100% Chance of "We Don't Know"

Kobayashi Maru blogged [Look at] the dramatic about-face shift in the headlines in the last 24 hours:

  • Wednesday: "The four hottest years on record [in Europe] were 1998, 2002, 2003 and 2004. Ten percent of Alpine glaciers disappeared during the summer of 2003 alone. At current rates, three quarters of Switzerland's glaciers will have melted by 2050."
  • Thursday: "The ocean current that gives western Europe its relatively balmy climate is stuttering, raising fears that it might fail entirely and plunge the continent into a mini ice age."
The first bit of "news" is from a report by the European Environment Agency (EEA), based in Copenhagen. The second is from findings of a study conducted by Harry Bryden at the Southampton Oceanography Centre in the UK (more here). So... which is it?
Global winter: another Ice Age is coming. Global Warming, the glaciers are going to melt, and we will all drown. Someone must do something. But what is the problem: too much hot or too much cold. Or maybe it is too much hype.
The funny part is, they could both be right... or totally off-base if they've extrapolated way too far (as I believe they probably have) from what in the perspective of geologic time and chaos is an extremely limited set of data. The only thing I find encouraging in this is that - at least with these headlines - we have for a moment returned to science as a fundamentally inexact zig-zagging phenomenon, always made stronger by disagreement and vigorous debate.

In the meantime, I submit that Europe has more pressing matters it ought to be concerning itself with.
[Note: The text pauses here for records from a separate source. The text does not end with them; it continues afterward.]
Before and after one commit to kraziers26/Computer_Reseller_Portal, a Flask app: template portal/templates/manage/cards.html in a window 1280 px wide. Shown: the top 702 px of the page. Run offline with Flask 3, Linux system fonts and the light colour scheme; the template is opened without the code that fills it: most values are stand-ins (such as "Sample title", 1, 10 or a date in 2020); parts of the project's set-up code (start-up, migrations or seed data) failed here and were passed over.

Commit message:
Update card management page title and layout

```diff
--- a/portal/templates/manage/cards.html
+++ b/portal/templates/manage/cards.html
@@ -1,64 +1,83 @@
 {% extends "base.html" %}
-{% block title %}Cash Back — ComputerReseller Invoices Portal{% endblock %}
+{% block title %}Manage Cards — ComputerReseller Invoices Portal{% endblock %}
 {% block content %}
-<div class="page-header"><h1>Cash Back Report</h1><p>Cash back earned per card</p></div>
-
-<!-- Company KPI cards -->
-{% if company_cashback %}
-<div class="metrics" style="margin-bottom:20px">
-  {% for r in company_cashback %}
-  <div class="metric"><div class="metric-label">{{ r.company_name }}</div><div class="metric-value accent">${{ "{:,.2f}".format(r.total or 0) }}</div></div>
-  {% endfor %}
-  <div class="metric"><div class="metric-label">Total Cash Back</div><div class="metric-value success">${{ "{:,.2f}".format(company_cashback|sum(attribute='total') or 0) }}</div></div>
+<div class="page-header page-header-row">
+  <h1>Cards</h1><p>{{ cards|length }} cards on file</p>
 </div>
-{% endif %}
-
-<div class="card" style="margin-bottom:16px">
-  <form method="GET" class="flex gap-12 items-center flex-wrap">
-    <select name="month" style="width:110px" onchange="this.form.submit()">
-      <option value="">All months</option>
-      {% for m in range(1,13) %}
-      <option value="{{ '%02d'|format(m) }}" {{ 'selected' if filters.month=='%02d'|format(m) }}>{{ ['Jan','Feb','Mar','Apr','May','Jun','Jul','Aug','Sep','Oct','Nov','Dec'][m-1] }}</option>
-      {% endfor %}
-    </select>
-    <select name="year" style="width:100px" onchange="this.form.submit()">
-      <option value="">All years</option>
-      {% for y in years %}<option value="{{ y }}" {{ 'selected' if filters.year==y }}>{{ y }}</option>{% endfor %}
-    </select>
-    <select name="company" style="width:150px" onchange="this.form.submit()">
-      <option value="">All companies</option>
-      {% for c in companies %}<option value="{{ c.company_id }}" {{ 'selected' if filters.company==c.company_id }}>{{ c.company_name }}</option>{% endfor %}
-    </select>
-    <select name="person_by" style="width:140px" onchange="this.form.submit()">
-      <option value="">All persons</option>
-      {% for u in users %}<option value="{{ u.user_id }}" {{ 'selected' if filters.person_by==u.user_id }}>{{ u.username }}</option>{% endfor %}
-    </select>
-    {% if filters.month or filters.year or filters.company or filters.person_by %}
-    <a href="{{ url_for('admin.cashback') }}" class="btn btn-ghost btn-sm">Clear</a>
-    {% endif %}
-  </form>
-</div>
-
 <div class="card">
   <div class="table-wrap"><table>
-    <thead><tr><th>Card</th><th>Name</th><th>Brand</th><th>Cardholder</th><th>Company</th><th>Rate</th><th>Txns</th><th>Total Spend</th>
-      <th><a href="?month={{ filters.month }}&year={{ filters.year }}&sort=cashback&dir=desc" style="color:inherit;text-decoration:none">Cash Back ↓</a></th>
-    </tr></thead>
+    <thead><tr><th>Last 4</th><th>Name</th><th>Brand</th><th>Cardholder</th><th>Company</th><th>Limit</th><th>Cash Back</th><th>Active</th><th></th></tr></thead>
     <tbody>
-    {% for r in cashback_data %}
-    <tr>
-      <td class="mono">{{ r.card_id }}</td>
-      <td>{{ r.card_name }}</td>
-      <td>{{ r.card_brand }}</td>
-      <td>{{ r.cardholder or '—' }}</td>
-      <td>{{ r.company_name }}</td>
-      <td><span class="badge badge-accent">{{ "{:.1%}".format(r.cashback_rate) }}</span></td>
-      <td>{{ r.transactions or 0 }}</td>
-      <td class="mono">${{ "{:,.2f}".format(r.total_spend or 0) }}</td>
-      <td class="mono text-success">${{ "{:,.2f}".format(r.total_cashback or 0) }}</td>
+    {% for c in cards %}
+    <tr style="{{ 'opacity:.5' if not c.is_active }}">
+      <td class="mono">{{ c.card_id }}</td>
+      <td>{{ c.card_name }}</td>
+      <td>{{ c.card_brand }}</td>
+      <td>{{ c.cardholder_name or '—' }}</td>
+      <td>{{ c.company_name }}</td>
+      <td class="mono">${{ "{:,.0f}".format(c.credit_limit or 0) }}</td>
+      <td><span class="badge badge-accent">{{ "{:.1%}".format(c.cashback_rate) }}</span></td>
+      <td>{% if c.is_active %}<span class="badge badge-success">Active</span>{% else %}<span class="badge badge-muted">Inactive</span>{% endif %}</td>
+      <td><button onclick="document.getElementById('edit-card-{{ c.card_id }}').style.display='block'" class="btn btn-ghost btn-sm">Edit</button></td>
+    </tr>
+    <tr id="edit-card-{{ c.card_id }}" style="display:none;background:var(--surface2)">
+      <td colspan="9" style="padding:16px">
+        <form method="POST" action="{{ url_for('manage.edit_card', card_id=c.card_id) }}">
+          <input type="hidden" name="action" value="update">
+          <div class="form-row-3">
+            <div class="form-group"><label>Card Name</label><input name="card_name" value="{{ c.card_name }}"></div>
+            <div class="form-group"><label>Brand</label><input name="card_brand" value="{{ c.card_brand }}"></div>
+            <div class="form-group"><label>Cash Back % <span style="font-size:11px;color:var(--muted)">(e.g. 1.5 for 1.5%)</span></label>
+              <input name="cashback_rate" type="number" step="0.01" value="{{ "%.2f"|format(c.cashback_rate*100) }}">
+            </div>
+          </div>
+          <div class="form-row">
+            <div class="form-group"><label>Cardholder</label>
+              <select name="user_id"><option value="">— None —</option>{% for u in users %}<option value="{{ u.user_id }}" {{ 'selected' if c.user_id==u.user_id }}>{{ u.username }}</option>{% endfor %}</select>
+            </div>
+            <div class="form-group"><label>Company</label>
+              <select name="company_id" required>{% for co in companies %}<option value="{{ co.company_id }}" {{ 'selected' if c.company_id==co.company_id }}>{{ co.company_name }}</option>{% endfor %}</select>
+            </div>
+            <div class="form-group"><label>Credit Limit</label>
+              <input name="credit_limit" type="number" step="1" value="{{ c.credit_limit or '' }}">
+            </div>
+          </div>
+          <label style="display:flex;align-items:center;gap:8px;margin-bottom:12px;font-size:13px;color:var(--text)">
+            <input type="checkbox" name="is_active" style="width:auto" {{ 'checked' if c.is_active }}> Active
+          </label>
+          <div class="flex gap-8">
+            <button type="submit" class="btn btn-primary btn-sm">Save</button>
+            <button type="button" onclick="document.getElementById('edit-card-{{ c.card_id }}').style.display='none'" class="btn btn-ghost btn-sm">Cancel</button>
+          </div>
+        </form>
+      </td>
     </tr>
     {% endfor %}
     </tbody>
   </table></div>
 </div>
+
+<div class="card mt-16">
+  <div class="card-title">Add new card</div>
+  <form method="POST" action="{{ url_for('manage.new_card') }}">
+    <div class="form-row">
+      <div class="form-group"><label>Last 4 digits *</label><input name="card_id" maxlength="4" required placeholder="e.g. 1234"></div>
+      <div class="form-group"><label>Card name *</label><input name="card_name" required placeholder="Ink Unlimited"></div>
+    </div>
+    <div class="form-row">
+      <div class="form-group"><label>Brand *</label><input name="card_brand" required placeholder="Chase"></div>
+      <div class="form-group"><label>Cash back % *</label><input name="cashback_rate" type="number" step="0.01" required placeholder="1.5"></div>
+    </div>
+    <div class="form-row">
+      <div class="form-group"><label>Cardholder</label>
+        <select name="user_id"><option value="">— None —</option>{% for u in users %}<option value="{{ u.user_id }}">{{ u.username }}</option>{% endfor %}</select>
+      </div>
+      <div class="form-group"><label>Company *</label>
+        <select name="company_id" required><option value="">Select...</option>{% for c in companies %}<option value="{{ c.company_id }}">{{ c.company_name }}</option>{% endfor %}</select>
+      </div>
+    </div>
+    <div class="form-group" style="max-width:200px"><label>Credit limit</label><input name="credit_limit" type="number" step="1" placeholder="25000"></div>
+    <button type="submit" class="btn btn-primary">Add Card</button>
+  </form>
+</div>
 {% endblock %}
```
If in fifty years the Islamofascists have the run of the place and Sharia law is declared there, do we really care if Europe is a desert or an ice cube... or just the same as it is now, i.e., variable from year to year and decade to decade?

A very good point. Things may be getting hotter or colder ecologically speaking, but the Islamofascists are definitely going to make things hotter for Europe, and the rest of the world.

1 comment:

Kobayashi Maru said...

Thanks for the link Don.